Charting directions for economic development in Myanmar: A computable general equilibrium (CGE) approach on high quality education in labour-growth strategy
Center for Global Trade Analysis, Department of Agricultural Economics, Purdue University
School of Business and Law

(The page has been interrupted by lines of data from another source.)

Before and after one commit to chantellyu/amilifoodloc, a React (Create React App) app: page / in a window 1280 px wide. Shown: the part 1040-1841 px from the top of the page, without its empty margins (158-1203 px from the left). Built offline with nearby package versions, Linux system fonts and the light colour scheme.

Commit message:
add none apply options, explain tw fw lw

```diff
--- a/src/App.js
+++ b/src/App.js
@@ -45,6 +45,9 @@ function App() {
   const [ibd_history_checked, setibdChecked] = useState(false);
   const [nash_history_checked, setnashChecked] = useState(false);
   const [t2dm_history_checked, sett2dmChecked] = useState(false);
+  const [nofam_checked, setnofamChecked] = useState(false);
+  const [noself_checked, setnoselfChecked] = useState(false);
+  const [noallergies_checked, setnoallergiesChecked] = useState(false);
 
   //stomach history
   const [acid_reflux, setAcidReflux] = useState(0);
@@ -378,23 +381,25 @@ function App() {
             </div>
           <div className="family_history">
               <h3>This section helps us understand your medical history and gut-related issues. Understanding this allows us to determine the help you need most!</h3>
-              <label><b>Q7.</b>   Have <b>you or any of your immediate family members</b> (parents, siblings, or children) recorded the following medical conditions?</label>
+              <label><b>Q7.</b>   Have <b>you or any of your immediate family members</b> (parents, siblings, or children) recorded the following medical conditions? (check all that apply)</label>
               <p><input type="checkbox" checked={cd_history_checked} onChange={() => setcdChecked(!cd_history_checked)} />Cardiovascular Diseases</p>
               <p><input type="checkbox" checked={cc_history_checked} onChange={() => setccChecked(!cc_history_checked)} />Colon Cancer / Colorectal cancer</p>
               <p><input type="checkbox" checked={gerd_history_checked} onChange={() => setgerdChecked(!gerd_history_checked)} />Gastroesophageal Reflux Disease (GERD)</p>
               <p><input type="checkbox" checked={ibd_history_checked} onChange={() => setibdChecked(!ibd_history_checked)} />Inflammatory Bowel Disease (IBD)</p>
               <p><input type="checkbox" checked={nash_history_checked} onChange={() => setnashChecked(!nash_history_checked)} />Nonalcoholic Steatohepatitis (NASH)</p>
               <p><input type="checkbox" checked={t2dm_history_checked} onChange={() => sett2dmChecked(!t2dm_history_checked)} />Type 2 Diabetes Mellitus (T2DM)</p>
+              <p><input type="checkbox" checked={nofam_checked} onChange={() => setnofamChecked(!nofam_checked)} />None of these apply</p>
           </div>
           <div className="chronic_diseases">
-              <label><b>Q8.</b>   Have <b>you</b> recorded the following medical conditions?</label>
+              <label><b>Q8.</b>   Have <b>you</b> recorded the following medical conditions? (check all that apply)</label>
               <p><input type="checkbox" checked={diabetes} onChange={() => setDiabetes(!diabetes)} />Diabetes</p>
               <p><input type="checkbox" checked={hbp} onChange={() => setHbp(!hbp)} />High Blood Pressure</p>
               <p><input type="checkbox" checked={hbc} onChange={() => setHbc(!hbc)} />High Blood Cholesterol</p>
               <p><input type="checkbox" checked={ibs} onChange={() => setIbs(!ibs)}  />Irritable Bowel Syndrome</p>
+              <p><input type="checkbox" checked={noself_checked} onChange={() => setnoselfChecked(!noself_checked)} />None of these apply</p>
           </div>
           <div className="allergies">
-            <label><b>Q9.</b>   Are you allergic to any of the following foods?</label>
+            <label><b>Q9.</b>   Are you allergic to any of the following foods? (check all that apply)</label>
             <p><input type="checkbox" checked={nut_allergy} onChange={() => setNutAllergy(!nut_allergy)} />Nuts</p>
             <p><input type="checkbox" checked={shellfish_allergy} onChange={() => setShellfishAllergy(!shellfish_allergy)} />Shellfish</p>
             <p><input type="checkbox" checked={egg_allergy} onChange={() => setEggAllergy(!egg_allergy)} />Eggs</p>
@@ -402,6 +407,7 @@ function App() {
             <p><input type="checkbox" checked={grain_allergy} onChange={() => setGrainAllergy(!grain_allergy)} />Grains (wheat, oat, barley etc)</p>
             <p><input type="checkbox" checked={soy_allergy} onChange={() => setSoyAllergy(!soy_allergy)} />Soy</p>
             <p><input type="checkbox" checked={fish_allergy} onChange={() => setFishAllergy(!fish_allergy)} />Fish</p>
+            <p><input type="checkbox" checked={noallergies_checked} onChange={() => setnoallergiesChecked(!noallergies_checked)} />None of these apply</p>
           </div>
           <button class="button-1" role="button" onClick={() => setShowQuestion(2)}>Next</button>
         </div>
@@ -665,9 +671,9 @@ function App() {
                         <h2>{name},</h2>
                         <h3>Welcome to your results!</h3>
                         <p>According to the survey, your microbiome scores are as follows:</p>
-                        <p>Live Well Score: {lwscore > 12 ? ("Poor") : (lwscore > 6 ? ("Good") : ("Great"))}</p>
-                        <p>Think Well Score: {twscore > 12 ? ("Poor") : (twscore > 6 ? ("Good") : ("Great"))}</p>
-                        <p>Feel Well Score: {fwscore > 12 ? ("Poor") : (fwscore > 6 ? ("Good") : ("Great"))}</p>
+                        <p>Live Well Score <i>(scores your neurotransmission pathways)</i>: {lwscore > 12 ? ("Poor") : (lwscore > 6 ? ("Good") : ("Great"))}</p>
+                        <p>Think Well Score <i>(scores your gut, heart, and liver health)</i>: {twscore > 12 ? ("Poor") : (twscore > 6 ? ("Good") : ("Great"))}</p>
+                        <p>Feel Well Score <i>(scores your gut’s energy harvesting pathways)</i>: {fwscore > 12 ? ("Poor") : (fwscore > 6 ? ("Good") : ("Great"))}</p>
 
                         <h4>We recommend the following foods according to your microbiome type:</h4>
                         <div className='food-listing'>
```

Since 2011, Myanmar has progressively liberalized its trade and investment policies, resulting in both opportunities and challenges. The rising inequality between urban and non-urban areas has become a growing concern for policy makers, in addition to the existing pervasive poverty issue. This research attempts to investigate how Myanmar can affect if the qualified labour supply is increased and what policies are needed to integrate into the existing policies to ensure economic development. This research applies the concept of Computable General Equilibrium (CGE) and the ORANIG model to test a sample of 57 sectors under 15 industries using the GEMPack software. The results obtained confirm that by integrating high-quality educational systems into trade and investment liberalization policies, Myanmar would increase new employment opportunities by 8.8659%. The macroeconomic indicators indicate that the current account deficit problem, and the unemployment problem would decline through an increase in value-added production and new employment opportunities, accompanied by a decrease in the output prices, the purchasers’ prices and the prices for the primary factor composite. The rural concentrated value-added vegetable oil and fat sector, crop sector, and cereal and grain sector have the highest potential by increasing labour demand by 37.0368%. There would also be another 14 winning sectors: 12 urban sectors and 2 regional industries. But, some constraints would hinder the growth of some industries with massive employment opportunities and increase production. To ensure Myanmar is on the right track of growth with equity, Myanmar policy makers need to have intervention policies that control both the rising land and capital price, and the inflation rate. If so, an additional 12 urban sectors, 3 regional sectors, 8 rural sectors and 1 supporting industry have massive potential to grow.